BAGHDAD, Sept 3 (Reuters) - Iraq has awarded $347.8 million worth of drilling contracts for the Maysan oilfields in the south of the country, a government statement said on Tuesday.
Iraq awarded the contracts to three international oil service companies to drill 39 production wells in the 2.5-billion-barrel Maysan complex being developed by China’s CNOOC and state-run Turkish Petroleum Corporation (TPAO).
U.S. oilfield services company Weatherford was awarded two drilling contracts worth $94.98 million and $82.39 million respectively. China’s Bohai Drilling Engineering Company won a $96.66 million contract, the statement said.
COSL, a specialised oil services unit of CNOOC, was awarded a $73.82 million drilling deal. It was not clear from the statement how many wells each company would drill.
Iraq signed a deal in 2010 with China National Offshore Oil Corp (CNOOC) and TPAO to develop Maysan, comprising several small oilfields, aiming to reach a production target of 450,000 barrels per day by 2016.
In desperate need of cash to rebuild its battered economy after years of war and sanctions, Iraq has struck a series of development contracts with global oil majors that could signal a bonanza for international oil service companies.
In the same statement, Iraq said it had decided to extend an oil export agreement to supply Jordan with crude for one year, without giving more details.
Jordan’s Information Minister Mohammed al-Momani told the state-run Petra news agency on Tuesday that Iraq’s cabinet had approved an offer to supply $25 million worth of crude to help meet its energy needs.

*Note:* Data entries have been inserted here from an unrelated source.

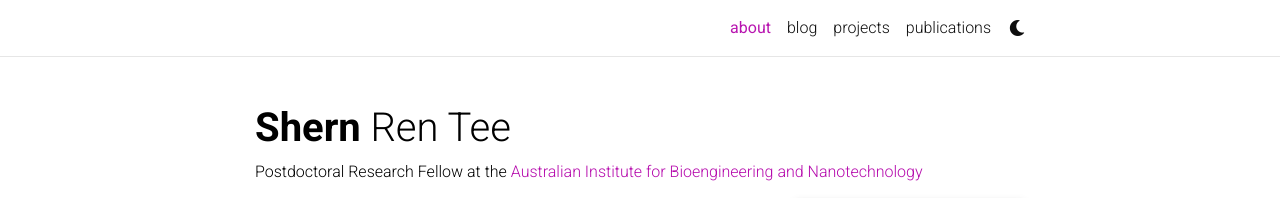
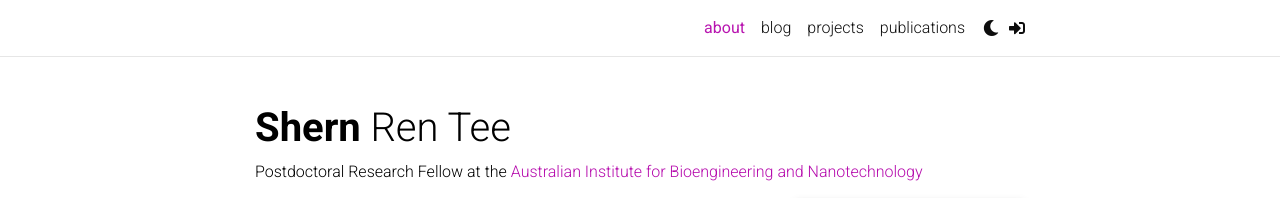
Before and after one commit to srtee/srtee.github.io, a Jekyll site: the page built from _pages/about.md, in a window 1280 px wide. Shown: the top 198 px of the page. Built offline with Jekyll 4.4.1, drawn with Linux system fonts in a browser that asks for light colours; full-size pictures stand in for the smaller copies a plugin makes; comment, search, counter and statistics services are not loaded; a style sheet for code colours, icons or effects is not loaded.

Commit message:
add Decap CMS and Netlify Identity

```diff
--- a/_config.yml
+++ b/_config.yml
@@ -310,7 +310,7 @@ enable_navbar_social:       false  # enables displaying social links in the
 enable_project_categories:  true   # enables categorization of projects into
                                    # multiple categories
 enable_medium_zoom:         true   # enables image zoom feature (as on medium.com)
-
+enable_header_netlify_identity:    true   # enables Netlify Identity button in header
 
 # -----------------------------------------------------------------------------
 # Library versions
--- a/_includes/head.html
+++ b/_includes/head.html
@@ -12,6 +12,11 @@
 
     <!-- Code Syntax Highlighting -->
     <link rel="stylesheet" href="https://cdn.jsdelivr.net/gh/jwarby/jekyll-pygments-themes@master/{{ site.highlight_theme_light | append: '.css' }}" media="none" id="highlight_theme_light" />
+
+    <!-- Netlify Identity Manager -->
+    {% if site.enable_header_netlify_identity %}
+    <script src="https://identity.netlify.com/v1/netlify-identity-widget.js"></script>
+    {% endif %}
 
     <!-- Styles -->
     {% if site.icon.size < 3 %}
--- a/_includes/header.html
+++ b/_includes/header.html
@@ -99,11 +99,22 @@
               <!-- Toogle theme mode -->
               <li class="toggle-container">
                 <button id="light-toggle" title="Change theme">
-                  <i class="fas fa-moon"></i>
-                  <i class="fas fa-sun"></i>
+                  <i class="fas fa-moon" title="Change to Dark theme"></i>
+                  <i class="fas fa-sun" title="Change to Light theme"></i>
                 </button>
               </li>
               {%- endif %}
+
+	      {%- if site.enable_header_netlify_identity %}
+	      <li class="dropdown">
+                <button class="nav-link" type="button" title="Netlify Identity" id="netlifyDropdown" data-toggle="dropdown" aria-haspopup="true" aria-expanded="false">
+		  <i class="fas fa-sign-in-alt"></i>
+		</button>
+		<div class="dropdown-menu dropdown-menu-right" aria-labelledby="netlifyDropdown">
+		  <div data-netlify-identity-menu></div>
+		</div>
+              </li>
+	      {%- endif %}
             </ul>
           </div>
         </div>
--- a/_sass/_base.scss
+++ b/_sass/_base.scss
@@ -241,6 +241,26 @@ blockquote {
   &:hover {
     color: var(--global-hover-color);
   }
+}
+
+#netlifyDropdown {
+  padding: 0;
+  border: 0;
+  background-color: inherit;
+  color: var(--global-text-color);
+  &:hover {
+    color: var(--global-hover-color);
+  }
+}
+
+#netlifyDropdown .dropdown-toggle::after {
+  display: none;
+}
+
+.fa-sign-in-alt {
+  padding-left: 10px;
+  padding-top: 12px;
+  display : block;
 }
 
 // Social (bottom)
```
Also changed, not shown: _includes/scripts/netlify_identity.html (added, +14 -0 lines), admin/config.yml (added, +16 -0 lines), admin/index.html (added, +14 -0 lines).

Jordan, which imports almost all of its energy and commodity needs, has suffered economically from Arab Spring uprisings in the region, which have hit tourism receipts, remittances from Jordanian workers abroad and investment inflows.